Oops! How to Atone for a Lapse in Personalized Veterinary Care
I’d like to think I’m one of those veterinarians who offers her patients especially personalized care. And it’s true — if I do say so myself — when I’m on, I’m on. But now that I’ve been taking more time off, I’ve been slipping.
It might seem like a tough thing to confess, but it’s really not. It’s become obvious — to me, anyway — that my patients' personalized care has been suffering at the hands of my on-again, off-again status. For this reason, for clients whose pets have conditions I’ve been monitoring closely, I’ve taken to letting know when I’m heading out of town, among other concessions.
Since I plan on being out of town more than usual this upcoming year, it seems like a no-brainer: establish a protocol for determining which clients get a special call when I’m out of town (I’m keeping a written list in my mailbox), and which will be asked to text or e-mail me with updates or emergencies. My receptionists will be alerted to my new preferences along these lines, and hopefully everything will go more smoothly from now on.
But that doesn’t mean I’m out of the doghouse for transgressions past. One in particular nags at me fiercely. So much so that I worry at it like a bad tooth. Here’s the story:
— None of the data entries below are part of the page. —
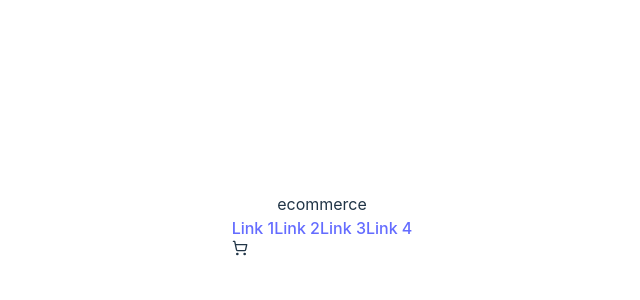
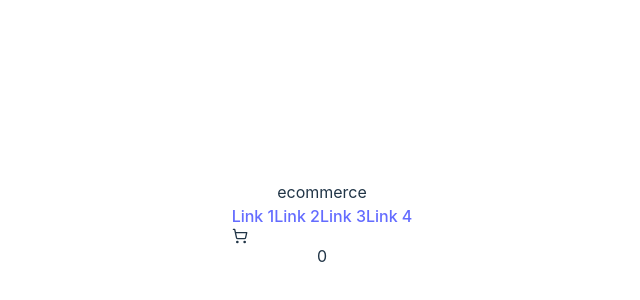
Before and after one commit to Rturell/ecommerce-react, a React (Vite) app: page / in a window 1280 px wide. Shown: the part 176-476 px from the top of the page, without its empty margins (318-958 px from the left). Built offline with nearby package versions, Linux system fonts and the light colour scheme.

Commit message:
add CartWidget component

```diff
--- /dev/null
+++ b/src/components/CartWidget/CartWidget.jsx
@@ -0,0 +1,14 @@
+import { LuShoppingCart } from "react-icons/lu";
+
+function CartWidget() {
+  return (
+    <>
+      <div className="flex">
+        <LuShoppingCart />
+        <p>0</p>
+      </div>
+    </>
+  );
+}
+
+export default CartWidget;
--- a/src/components/NavBar/NavBar.jsx
+++ b/src/components/NavBar/NavBar.jsx
@@ -1,4 +1,4 @@
-import { LuShoppingCart } from "react-icons/lu";
+import CartWidget from "../CartWidget/CartWidget";
 
 function NavBar() {
   return (
@@ -10,7 +10,7 @@ function NavBar() {
           <a href="">Link 2</a>
           <a href="">Link 3</a>
           <a href="">Link 4</a>
-          <LuShoppingCart />
+          <CartWidget />
         </div>
       </nav>
     </>
```
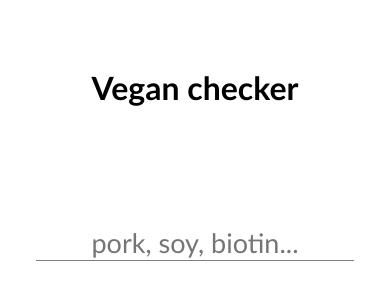
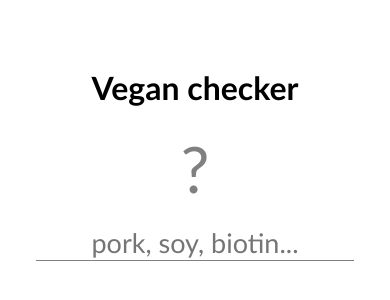
Before and after one commit to mathieu-anderson/vegan-checker, a React (Create React App) app: page / in a window 390 px wide. Shown: the part 260-560 px from the top of the page. Built offline with nearby package versions, Linux system fonts and the light colour scheme.

Commit message:
Styling: mobile view, remove inline styles

```diff
--- a/package.json
+++ b/package.json
@@ -16,7 +16,7 @@
     "build": "react-scripts build",
     "test": "react-scripts test --env=jsdom",
     "eject": "react-scripts eject",
-    "deploy": "npm run test && npm run build && surge --project ./build --domain vegan-checker.surge.sh"
+    "deploy": "npm run build && surge --project ./build --domain vegan-checker.surge.sh"
   },
   "devDependencies": {
     "prop-types": "^15.6.2"
--- a/src/App.js
+++ b/src/App.js
@@ -40,6 +40,11 @@ class App extends Component {
   }
 
   handleChange (e) {
+    if (!e.target.value.length) {
+      this.setState(initialState);
+      return;
+    }
+
     const ingredient = e.target.value;
     const ingredientChecked = checkIngredients([ingredient]);
     const autoCompleteList = getAutoCompleteList(ingredient);
--- /dev/null
+++ b/src/Components/Results.css
@@ -0,0 +1,20 @@
+.Results-container {
+  max-width: 80vw;
+  display: flex;
+  text-align: center;
+  word-wrap: break-word;
+  overflow-wrap: break-word;
+  hyphens: auto;
+}
+
+.Results-nonvegan {
+  color: red;
+}
+
+.Results-flagged {
+  color: orange;
+}
+
+.Results-other {
+  color: grey;
+}
--- a/src/Components/Results.jsx
+++ b/src/Components/Results.jsx
@@ -1,5 +1,7 @@
 import React from 'react';
 import PropTypes from 'prop-types';
+
+import './Results.css';
 
 Results.PropTypes = {
   nonvegan: PropTypes.array,
@@ -10,21 +12,28 @@ Results.PropTypes = {
 export default function Results ({ nonvegan, flagged, other }) {
   return (
     <React.Fragment>
+      <div className='Results-container'>
+        {
+          !other.length && !nonvegan.length && !flagged.length
+            ? <span className='Results-other'>?</span>
+            : null
+        }
         {
           other.length
-          ? other.map(i => <span style={{ padding: '0.1em', color: 'grey' }}>{i}</span>)
-          : <span style={{ padding: '0.1em' }} />
+            ? other.map(i => <span className='Results-other'>{i}</span>)
+            : null
         }
         {
           nonvegan.length
-          ? nonvegan.map(i => <span style={{ padding: '0.1em', color: 'red' }}>{i}</span>)
+            ? nonvegan.map(i => <span className='Results-nonvegan'>{i}</span>)
             : null
         }
         {
           flagged.length
-          ? flagged.map(i => <span style={{ padding: '0.1em', color: 'orange' }}>{i}</span>)
+            ? flagged.map(i => <span className='Results-flagged'>{i}</span>)
             : null
         }
+      </div>
     </React.Fragment>
   );
 }
```
Lines whose indentation alone changed are shown as unchanged.
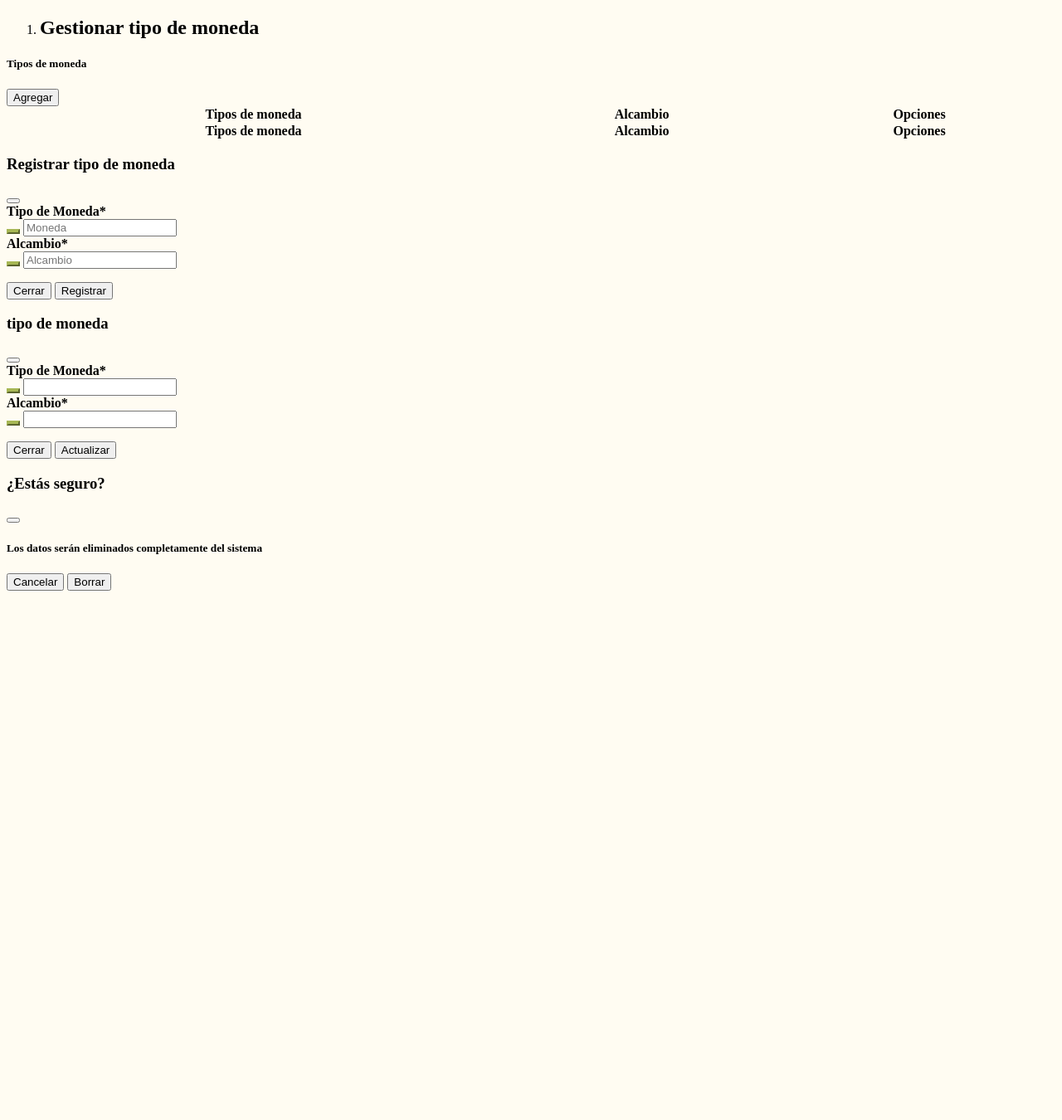
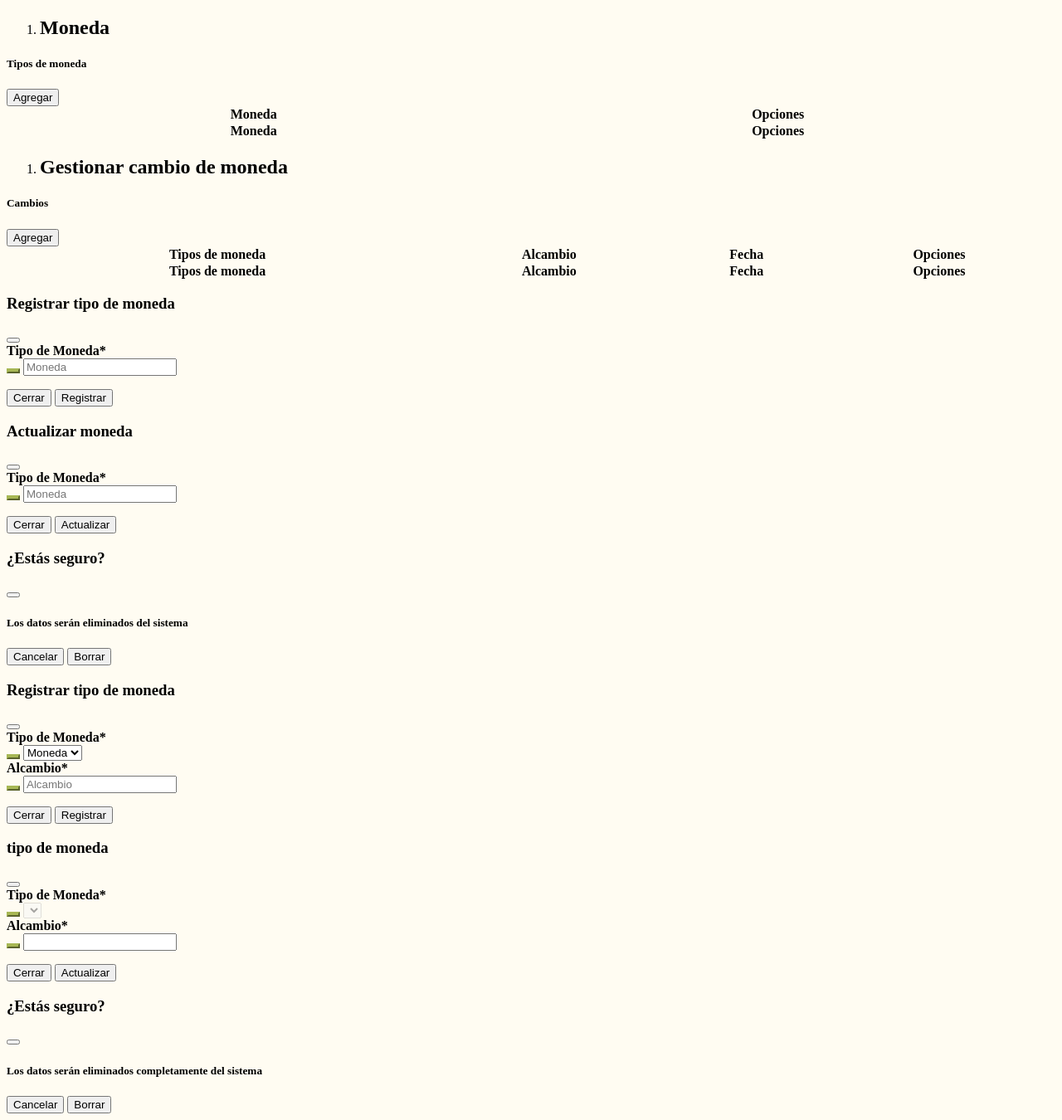
Before and after one commit to ricardojparram/MediSalud, a PHP site: template vista/interno/configuraciones/monedaVista.php in a window 1280 px wide. Shown: the whole page at 83% size. Before the commit the page ends 712 px from the top, so only its background shows below. Run offline with PHP 8.4, Linux system fonts and the light colour scheme; the template is opened without the code that fills it, so the values that code supplies are empty.

Commit message:
Moneda actualizado(bien hecho)

```diff
--- a/assets/js/moneda.js
+++ b/assets/js/moneda.js
@@ -1,4 +1,117 @@
 $(document).ready(function(){
+	let tabla2
+	mostrar()
+
+	function mostrar(){
+		$.ajax({
+			type: "POST",
+			url: "",
+			dataType: 'json',
+			data: {datos: 'Moneda'},
+			success(data){
+				tabla2 = $('#tabla2').DataTable({
+					responsive: true,
+					data: data
+				});
+			}
+		})
+	}
+
+
+
+	let moneda, name;
+	$('#moneda').keyup(()=>{ validarNombre($('#moneda'),$('#ms'),"Error de moneda") });
+	$('#registrar').click((e)=>{
+
+		e.preventDefault();
+
+		moneda = validarNombre($('#moneda'),$('#ms'),"Error de moneda");
+
+		if(moneda){
+			name = $('#moneda').val();
+
+			$.ajax({
+				type: 'POST',
+				url: '',
+				dataType: 'JSON',
+				data: {moneda: 'registrar', name},
+				success(data){
+					tabla2.destroy();
+					$('#cerrarR').click();
+					mostrar();
+					Toast.fire({ icon: 'success', title: 'Moneda registrado'});
+				}
+			})
+
+		}
+
+	})
+
+	let id;
+
+	$(document).on('click','.update', function(){
+		id = this.id;
+
+		$.ajax({
+			type: 'POST',
+			url: '',
+			dataType: 'JSON',
+			data: {edit: 'Money',id},
+			success(data){
+				$('#editMon').val(data[0].nombre);
+			}
+		})
+	})
+
+	$('#editMon').keyup(()=>{ validarNombre($('#editMon'),$('#ms2'),"Error de moneda") });
+
+	$('#editar').click((e)=>{
+		e.preventDefault();
+		let editN = validarNombre($('#editMon'),$('#ms2'),"Error de moneda");
+
+		if(editN){
+			nameEdit = $('#editMon').val();
+
+			$.ajax({
+				type: 'POST',
+				url:'',
+				dataType: 'JSON',
+				data:{nameEdit,id},
+				success(data){
+					console.log(data)
+					tabla2.destroy();
+					$('#cerrarA').click();
+					mostrar();
+					Toast.fire({ icon: 'success', title: 'Moneda actualizada'});
+				}
+			})
+		}
+	})
+
+	$(document).on('click', '.delete', function(){
+		id = this.id;
+	})
+
+	$('#eliminar').click((e)=>{
+		$.ajax({
+			type:"POST",
+			url:'',
+			dataType:'json',
+			data:{
+				delete:'eliminar',
+				id
+			},
+			success(data){
+				console.log(data)
+				tabla2.destroy();
+				$('#cerrar').click();
+				mostrar();
+				Toast.fire({ icon: 'success', title: 'Moneda eliminada'});
+			}
+		})
+	})
+
+
 	let tabla
 	rellenar();
 
@@ -9,7 +122,6 @@ $(document).ready(function(){
 			dataType: 'json',
 			data:{mostrar: 'xd'},
 			success(angeles){
-        console.log(angeles);
 				tabla = $("#tabla").DataTable({
 					responsive: true,
 					data: angeles
@@ -18,15 +130,40 @@ $(document).ready(function(){
 		})
 	}
 
-  $("#tipMon").keyup(()=> {  validarNombre($("#tipMon"),$("#error") ,"Error de Tipo de Moneda,") });
+	selectMoneda();
+
+	function selectMoneda(){
+		$.ajax({
+			type: "POST",
+			url: '',
+			dataType: 'json',
+			data:{select: 'mostrar'},
+			success(data){
+				let option = "";
+				data.forEach((row)=>{
+					option += `<option value="${row.id_moneda}">${row.nombre}</option>`;
+				})
+				$('.selectM').each(function(){
+					$(this).append(option);
+				})
+			}
+		})
+	}
+
+	let select, vcambio;
+
+	$("#selectMoneda").change(function(){
+		select = validarSelect($("#selectMoneda"),$("#error") ,"Error de Tipo de Moneda,")
+	})
 	$("#cambio").keyup(()=> {  validarNumero($("#cambio"),$("#error") ,"Error de Valor de Moneda,") });
 
-  let vtipo, vcambio;
+
 	$("#enviar").click((e)=>{
 
-    vtipo = validarNombre($("#tipMon"),$("#error") ,"Error de Tipo de Moneda,");
+		select = validarSelect($("#selectMoneda"),$("#error") ,"Error de Tipo de Moneda,");
 		vcambio = validarNumero($("#cambio"),$("#error") ,"Error de Valor de Moneda,");
 
+		if (select && vcambio) {
 			$.ajax({
 
 				type:"POST",
@@ -35,31 +172,24 @@ $(document).ready(function(){
 				data:{
 
 					cambio: $("#cambio").val(),
-       tipo: $("#tipMon").val()
+					tipo: $("#selectMoneda").val()
 
 				},
 				success(data){
-      console.log(vtipo, vcambio)
-      if (vtipo == true && vcambio == true) {
 					tabla.destroy();
 					$("#close").click();
 					Toast.fire({ icon: 'success', title: 'Tipo de cambio registrado'})
 					rellenar();
-      }else{
-        e.preventDefault()
-      }
 
 				}
 			})
-
-
+		}
 
 	})
 
-  let id;
+
 	$(document).on('click', '.borrar', function(){
 		id = this.id;
-    console.log("si funciona");
 	})
 	$("#delete").click(() =>{
 		$.ajax({
@@ -71,15 +201,11 @@ $(document).ready(function(){
 				id
 			},
 			success(yeli){
-      if (yeli.resultado === "Eliminado"){
 				tabla.destroy();
-        $("#cerrar").click();
+				$("#closeDel").click();
 				Toast.fire({icon: 'error', title:'Tipo de moneda eliminado'})
 				rellenar();
 
-      }else{
-        console.log("No se elimino");
-      }
 			}
 		})
 
@@ -91,7 +217,6 @@ $(document).ready(function(){
 	let unico;
 	$(document).on('click','.editar', function(){
 		unico = this.id;
-    console.log(unico);
 
 		$.ajax({
 			type:"POST",
@@ -102,8 +227,7 @@ $(document).ready(function(){
 				unico
 			},
 			success(uni){
-        console.log(uni);
-        $("#tipMonEdit").val(uni[0].nombre);
+				$("#monedaEdit").val(uni[0].moneda);
 				$("#cambioEdit").val(uni[0].cambio);
 
 			}
@@ -112,13 +236,13 @@ $(document).ready(function(){
 
 	})
 
-  $("#tipMonEdit").keyup(()=> {  validarNombre($("#tipMonEdit"),$("#error2") ,"Error de Tipo de Moneda,") });
+	$("#monedaEdit").keyup(()=> {  validarSelect($("#monedaEdit"),$("#error2") ,"Error de Tipo de Moneda,") });
 	$("#cambioEdit").keyup(()=> {  validarNumero($("#cambioEdit"),$("#error2") ,"Error de Valor de Moneda,") });
 
 	let etipo, ecambio;
 	$("#enviarEdit").click((e)=>{
 
-    etipo = validarNombre($("#tipMonEdit"),$("#error2") ,"Error de Tipo de Moneda,");
+		etipo = validarSelect($("#monedaEdit"),$("#error2") ,"Error de Tipo de Moneda,");
 		ecambio = validarNumero($("#cambioEdit"),$("#error2") ,"Error de Valor de Moneda,");
 
 		$.ajax({
@@ -128,12 +252,11 @@ $(document).ready(function(){
 			dataType:"json",
 			data:{
 				cambioEdit: $("#cambioEdit").val(),
-       tipoEdit: $("#tipMonEdit").val(),
+				tipoEdit: $("#monedaEdit").val(),
 				unico
 
 			},
 			success(data){
-      console.log(etipo, ecambio)
 				if (etipo == true && ecambio == true) {
 					tabla.destroy();
 					$("#closeEdit").click();
--- a/vista/interno/configuraciones/monedaVista.php
+++ b/vista/interno/configuraciones/monedaVista.php
@@ -33,11 +33,12 @@
 
 
  <main class="main" id="main">
+
   <div class="pagetitle">
 
     <nav>
       <ol class="breadcrumb">
-          <li class="breadcrumb-item"><h1>Gestionar tipo de moneda</h1></li>
+        <li class="breadcrumb-item"><h1>Moneda</h1></li>
       </ol>
     </nav>
 
@@ -49,6 +50,57 @@
       <div class="row">
         <div class="col-6">
           <h5 class="card-title">Tipos de moneda</h5>
+        </div>
+
+        <div class="col-6 text-end mt-3">
+          <button type="button" class="btn btn-success" data-bs-toggle="modal" data-bs-target="#registrarMoneda">Agregar</button>
+
+        </div>
+      </div>
+
+      <div class="table-responsive">
+
+
+        <table class="table table-bordered" id="tabla2" width="100%" cellspacing="0">
+          <thead>
+            <tr>
+              <th scope="col">Moneda</th>
+              <th scope="col">Opciones</th>
+            </tr>
+          </thead>
+          <tfoot>
+            <tr>
+              <th scope="col">Moneda</th>
+              <th scope="col">Opciones</th>
+            </tr>
+          </tfoot>
+          <tbody id = "tbody1">
+
+          </tbody>
+        </table>
+      </div>
+      <!-- End Table with stripped rows -->
+
+    </div>
+  </div>
+
+
+  <div class="pagetitle">
+
+    <nav>
+      <ol class="breadcrumb">
+        <li class="breadcrumb-item"><h1>Gestionar cambio de moneda</h1></li>
+      </ol>
+    </nav>
+
+  </div>
+
+  <div class="card">
+    <div class="card-body">
+
+      <div class="row">
+        <div class="col-6">
+          <h5 class="card-title">Cambios</h5>
         </div>
 
         <div class="col-6 text-end mt-3">
@@ -65,6 +117,7 @@
             <tr>
               <th scope="col">Tipos de moneda</th>
               <th scope="col">Alcambio</th>
+              <th scope="col">Fecha</th>
               <th scope="col">Opciones</th>
             </tr>
           </thead>
@@ -72,6 +125,7 @@
             <tr>
               <th scope="col">Tipos de moneda</th>
               <th scope="col">Alcambio</th>
+              <th scope="col">Fecha</th>
               <th scope="col">Opciones</th>
             </tr>
           </tfoot>
@@ -87,6 +141,116 @@
 
 
  </main>
+     <!-- Modal Registrar Moneda-->
+     <div class="modal fade" id="registrarMoneda" tabindex="-1" aria-labelledby="exampleModalLabel" aria-hidden="true" data-bs-backdrop="static" data-bs-keyboard="false">
+      <div class="modal-dialog modal-lg">
+        <div class="modal-content">
+
+          <div class="modal-header alert alert-success">
+            <h3 class="modal-title"> <strong>Registrar tipo de moneda</strong> </h3>
+            <button type="button" class="btn-close" data-bs-dismiss="modal" aria-label="Close"></button>
+          </div>
+          <div class="modal-body">
+
+
+            <div class="modal-body ">
+              <form class="user">
+                <div class="form-group col-md-11">
+                  <div class="container-fluid">
+                    <div class="row">
+
+                     <div class="form-group col-lg">
+                      <label class="col-form-label"> <strong>Tipo de Moneda*</strong> </label>
+
+                      <div class="input-group">
+
+                        <button type="button" class="iconos btn btn-secondary" data-bs-trigger="hover focus"data-bs-container="body" data-bs-toggle="popover" data-bs-placement="top" data-bs-content=""><i class="bi bi-currency-exchange"></i></button>
+
+                        <input id="moneda" class="form-control" required="" placeholder="Moneda" >
+                      </div>
+                    </div>
+                  </div>
+                </div>
+              </div>
+              <p id="ms" style="color:#ff0000;text-align: center;"><?php echo (isset($respuesta))? $respuesta : " " ?></p>
+              <div class="modal-footer">
+                <button type="reset" id="cerrarR" class="btn btn-secondary" data-bs-dismiss="modal">Cerrar</button>
+                <button type="submit" id="registrar" class="btn btn-success">Registrar</button>
+              </div>
+            </form>
+          </div>
+
+        </div>
+      </div>
+    </div>
+    </div>
+
+   <!-- Modal Actualizar Moneda-->
+    <div class="modal fade" id="editModal" tabindex="-1" aria-labelledby="exampleModalLabel" aria-hidden="true" data-bs-backdrop="static" data-bs-keyboard="false">
+      <div class="modal-dialog modal-lg">
+        <div class="modal-content">
+
+          <div class="modal-header alert alert-success">
+            <h3 class="modal-title"> <strong>Actualizar moneda</strong> </h3>
+            <button type="button" class="btn-close" data-bs-dismiss="modal" aria-label="Close"></button>
+          </div>
+          <div class="modal-body">
+
+
+            <div class="modal-body ">
+              <form class="user">
+                <div class="form-group col-md-11">
+                  <div class="container-fluid">
+                    <div class="row">
+
+                     <div class="form-group col-lg">
+                      <label class="col-form-label"> <strong>Tipo de Moneda*</strong> </label>
+
+                      <div class="input-group">
+
+                        <button type="button" class="iconos btn btn-secondary" data-bs-trigger="hover focus"data-bs-container="body" data-bs-toggle="popover" data-bs-placement="top" data-bs-content=""><i class="bi bi-currency-exchange"></i></button>
+
+                        <input type="text" id="editMon" class="form-control" placeholder="Moneda" >
+                      </div>
+                    </div>
+                  </div>
+                </div>
+              </div>
+              <p id="ms2" style="color:#ff0000;text-align: center;"><?php echo (isset($respuesta))? $respuesta : " " ?></p>
+              <div class="modal-footer">
+                <button type="reset" id="cerrarA" class="btn btn-secondary" data-bs-dismiss="modal">Cerrar</button>
+                <button type="submit" id="editar" class="btn btn-success">Actualizar</button>
+              </div>
+            </form>
+          </div>
+
+        </div>
+      </div>
+    </div>
+  </div>
+
+
+
+    <!-- Modal Eliminar Moneda-->
+
+    <div class="modal fade" id="deleteModal" data-bs-backdrop="static" data-bs-keyboard="false" tabindex="-1" aria-labelledby="staticBackdropLabel" aria-hidden="true">
+      <div class="modal-dialog">
+        <div class="modal-content">
+          <div class="modal-header">
+            <h3 class="modal-title" id="staticBackdropLabel">¿Estás seguro?</h3>
+            <button type="button" class="btn-close" data-bs-dismiss="modal" aria-label="Close"></button>
+          </div>
+          <div class="modal-body">
+            <h5>Los datos serán eliminados del sistema</h5>
+          </div>
+          <div class="modal-footer">
+            <button id="cerrar" type="button" class="btn btn-secondary" data-bs-dismiss="modal">Cancelar</button>
+            <button id="eliminar" type="button" class="btn btn-danger">Borrar</button>
+          </div>
+        </div>
+      </div>
+    </div>
+
 
 
      <!-- Modal Registrar-->
@@ -113,8 +277,9 @@
                       <div class="input-group">
 
                         <button type="button" class="iconos btn btn-secondary" data-bs-trigger="hover focus"data-bs-container="body" data-bs-toggle="popover" data-bs-placement="top" data-bs-content=""><i class="bi bi-currency-exchange"></i></button>
-
-                              <input id="tipMon" class="form-control" required="" placeholder="Moneda" >
+                        <select id="selectMoneda" class="form-select selectM">
+                          <option selected disabled>Moneda</option>
+                        </select>
                       </div>
                     </div>
                     <div class="form-group col-lg-7">
@@ -170,8 +335,9 @@
                   <div class="input-group">
 
                     <button type="button" class="iconos btn btn-secondary" data-bs-trigger="hover focus"data-bs-container="body" data-bs-toggle="popover" data-bs-placement="top" data-bs-content=""><i class="bi bi-currency-exchange"></i></button>
+                    <select disabled id="monedaEdit" class="form-select selectM">
 
-                              <input id="tipMonEdit" class="form-control" required="" >
+                    </select>
                   </div>
                 </div>
                 <div class="form-group col-lg-6">
@@ -215,13 +381,7 @@
             <h5>Los datos serán eliminados completamente del sistema</h5>
           </div>
           <div class="modal-footer">
-        <button id="cerrar" type="button" class="btn btn-secondary" data-bs-dismiss="modal">Cancelar</button>
-
-
-
-
-
-
+            <button id="closeDel" type="button" class="btn btn-secondary" data-bs-dismiss="modal">Cancelar</button>
             <button id="delete" type="button" class="btn btn-danger">Borrar</button>
           </div>
         </div>
```
Also changed, not shown: 3 other files. Lines whose indentation alone changed are shown as unchanged.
A client calls me a couple of months ago with her down dog. Suddenly, this seven-year-old Dobie can’t get up. Which is a big deal, I’m sure you can imagine. So she does what I typically recommend and heads over to my favorite surgeon. He hospitalizes the dog, makes a tentative diagnosis, and refers her to my favorite neurologist. But, said neurologist is out of town at a conference. Oops.
In the meantime, the surgeon recommends conservative management — which is quite an impressive thing for a surgeon to recommend (they’re normally all about the aggressive play), and not the kind of thing a very worried, highly motivated owner wants to hear. She wants action; a definitive diagnosis. I can’t blame her. So she wants me to talk to the surgeon. And I do. To which he replies that he’s amenable to whatever she chooses, which I report back to her. Or thought I did … but maybe I didn’t.
Throughout this "telephone" process, I’d been finishing up a challenging writing assignment, so I’d taken a couple of days off in the middle of the week to get it out of my hair so I could focus better while on clinical detail (I’ll do that every now and again now that I’ve been doing more writing). Then I had a really busy family weekend. And more writing work in between.
All of which is no excuse, and the owner’s now dismayed, frustrated, and perhaps somewhat annoyed that I haven’t been as attentive as I could/should have been about her dog’s serious condition. To make matters worse, one thing leads to another and I’ve not even visited my patient as she goes through her whole surgical intervention. In fact, knowing I’ve been so slack (guilt, etc.) makes me want to stay even further away from the situation. So now she’s been through rehab and I haven’t so much as called to see how she’s doing.
Oops … all of my own doing.
Wrong. Bad. Must atone.
And here’s where you come in … vets, clients, your counsel please.
(Thank God for friendly backup.)
Dr. Patty Khuly